Bastille Day is back, sort of.
France is celebrating its national holiday Wednesday with thousands of troops marching in a Paris parade and traditional parties around the country, after last year’s events were scaled back because of virus fears.
This year those fears are still lurking, but the government decided to go ahead with the parade on the Champs-Elysees as part of a broader effort to return to pre-pandemic activity.
The number of spectators is limited, and they are being restricted to a small section of the parade. In addition, each spectator must show a special pass proving they have been fully vaccinated, recently recovered from the virus or a negative virus test. Similar restrictions will be in place for those gathering to watch an elaborate fireworks show at the Eiffel Tower on Wednesday evening.
Leading the parade will be members of a French-led international force fighting extremists in Mali and the surrounding Sahel region. President Emmanuel Macron announced last week that France is slashing the number of troops in the region because of evolving threats.
Among others honored at the parade will be military medics who have shuttled vaccines to France’s overseas territories, treated virus patients or otherwise helped fight the pandemic.
A total of 73 warplanes, medical helicopters and other aircraft will traverse the skies over the Paris region.
Last year’s Bastille day parade was canceled and replaced by a static ceremony honoring health care workers who died fighting COVID-19.
France has lost more than 111,000 lives to the pandemic, and the government is pushing hard to get more people vaccinated to fight resurgent infections driven by the delta variant.

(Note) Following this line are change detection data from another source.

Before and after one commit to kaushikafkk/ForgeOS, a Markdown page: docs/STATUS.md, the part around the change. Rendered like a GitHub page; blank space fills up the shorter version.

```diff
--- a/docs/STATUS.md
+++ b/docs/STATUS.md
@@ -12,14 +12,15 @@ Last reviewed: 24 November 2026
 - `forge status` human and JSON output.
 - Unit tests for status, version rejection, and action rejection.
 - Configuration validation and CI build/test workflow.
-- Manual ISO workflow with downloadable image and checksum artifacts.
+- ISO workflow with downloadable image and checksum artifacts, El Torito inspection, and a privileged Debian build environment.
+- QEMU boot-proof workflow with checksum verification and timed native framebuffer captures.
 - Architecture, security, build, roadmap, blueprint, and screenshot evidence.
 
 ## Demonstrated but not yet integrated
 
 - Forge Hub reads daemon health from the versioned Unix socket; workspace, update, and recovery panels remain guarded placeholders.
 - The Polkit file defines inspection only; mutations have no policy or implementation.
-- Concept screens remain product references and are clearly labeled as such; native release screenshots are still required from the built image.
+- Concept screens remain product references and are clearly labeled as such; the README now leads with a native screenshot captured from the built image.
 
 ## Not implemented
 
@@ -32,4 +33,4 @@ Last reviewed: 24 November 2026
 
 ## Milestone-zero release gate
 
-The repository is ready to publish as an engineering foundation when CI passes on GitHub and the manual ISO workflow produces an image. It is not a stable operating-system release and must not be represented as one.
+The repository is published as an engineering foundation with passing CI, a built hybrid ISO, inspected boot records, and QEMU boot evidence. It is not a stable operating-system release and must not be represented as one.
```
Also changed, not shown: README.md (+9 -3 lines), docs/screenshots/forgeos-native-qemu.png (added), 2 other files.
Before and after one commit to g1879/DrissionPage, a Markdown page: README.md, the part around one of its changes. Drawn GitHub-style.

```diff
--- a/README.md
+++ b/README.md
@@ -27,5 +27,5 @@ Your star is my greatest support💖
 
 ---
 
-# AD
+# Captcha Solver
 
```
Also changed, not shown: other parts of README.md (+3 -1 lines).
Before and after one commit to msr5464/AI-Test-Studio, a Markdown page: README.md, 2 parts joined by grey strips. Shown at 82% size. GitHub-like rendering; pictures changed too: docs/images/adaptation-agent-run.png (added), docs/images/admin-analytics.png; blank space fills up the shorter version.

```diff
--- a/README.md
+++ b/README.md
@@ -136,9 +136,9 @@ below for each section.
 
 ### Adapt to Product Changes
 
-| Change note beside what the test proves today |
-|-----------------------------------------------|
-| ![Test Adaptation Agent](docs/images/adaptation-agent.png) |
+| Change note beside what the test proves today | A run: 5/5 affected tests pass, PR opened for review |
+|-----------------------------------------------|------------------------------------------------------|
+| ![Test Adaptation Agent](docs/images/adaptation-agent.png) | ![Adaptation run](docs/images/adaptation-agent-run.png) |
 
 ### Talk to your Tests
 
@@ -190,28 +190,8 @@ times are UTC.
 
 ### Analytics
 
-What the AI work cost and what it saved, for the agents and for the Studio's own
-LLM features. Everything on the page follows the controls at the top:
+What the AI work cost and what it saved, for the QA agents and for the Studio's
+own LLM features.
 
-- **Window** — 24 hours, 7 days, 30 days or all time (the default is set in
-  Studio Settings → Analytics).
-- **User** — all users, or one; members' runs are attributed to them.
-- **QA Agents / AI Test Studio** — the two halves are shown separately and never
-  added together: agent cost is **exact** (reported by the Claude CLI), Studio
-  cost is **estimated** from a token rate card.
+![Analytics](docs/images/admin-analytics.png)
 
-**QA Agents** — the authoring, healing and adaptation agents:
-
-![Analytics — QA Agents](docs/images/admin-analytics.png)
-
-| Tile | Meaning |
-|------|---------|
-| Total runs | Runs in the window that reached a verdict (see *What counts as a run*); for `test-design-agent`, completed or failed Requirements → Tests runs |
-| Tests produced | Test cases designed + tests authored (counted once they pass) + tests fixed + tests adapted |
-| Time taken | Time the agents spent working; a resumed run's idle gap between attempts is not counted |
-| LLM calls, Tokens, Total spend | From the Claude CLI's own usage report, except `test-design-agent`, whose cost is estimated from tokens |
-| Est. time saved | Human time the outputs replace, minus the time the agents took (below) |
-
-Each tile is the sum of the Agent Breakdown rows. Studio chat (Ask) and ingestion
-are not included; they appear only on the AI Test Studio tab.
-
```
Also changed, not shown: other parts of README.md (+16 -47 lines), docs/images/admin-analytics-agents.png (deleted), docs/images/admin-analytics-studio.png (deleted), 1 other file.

Bastille Day marks the storming of the Bastille prison in eastern Paris on July 14, 1789, commemorated as the birth of the French Revolution.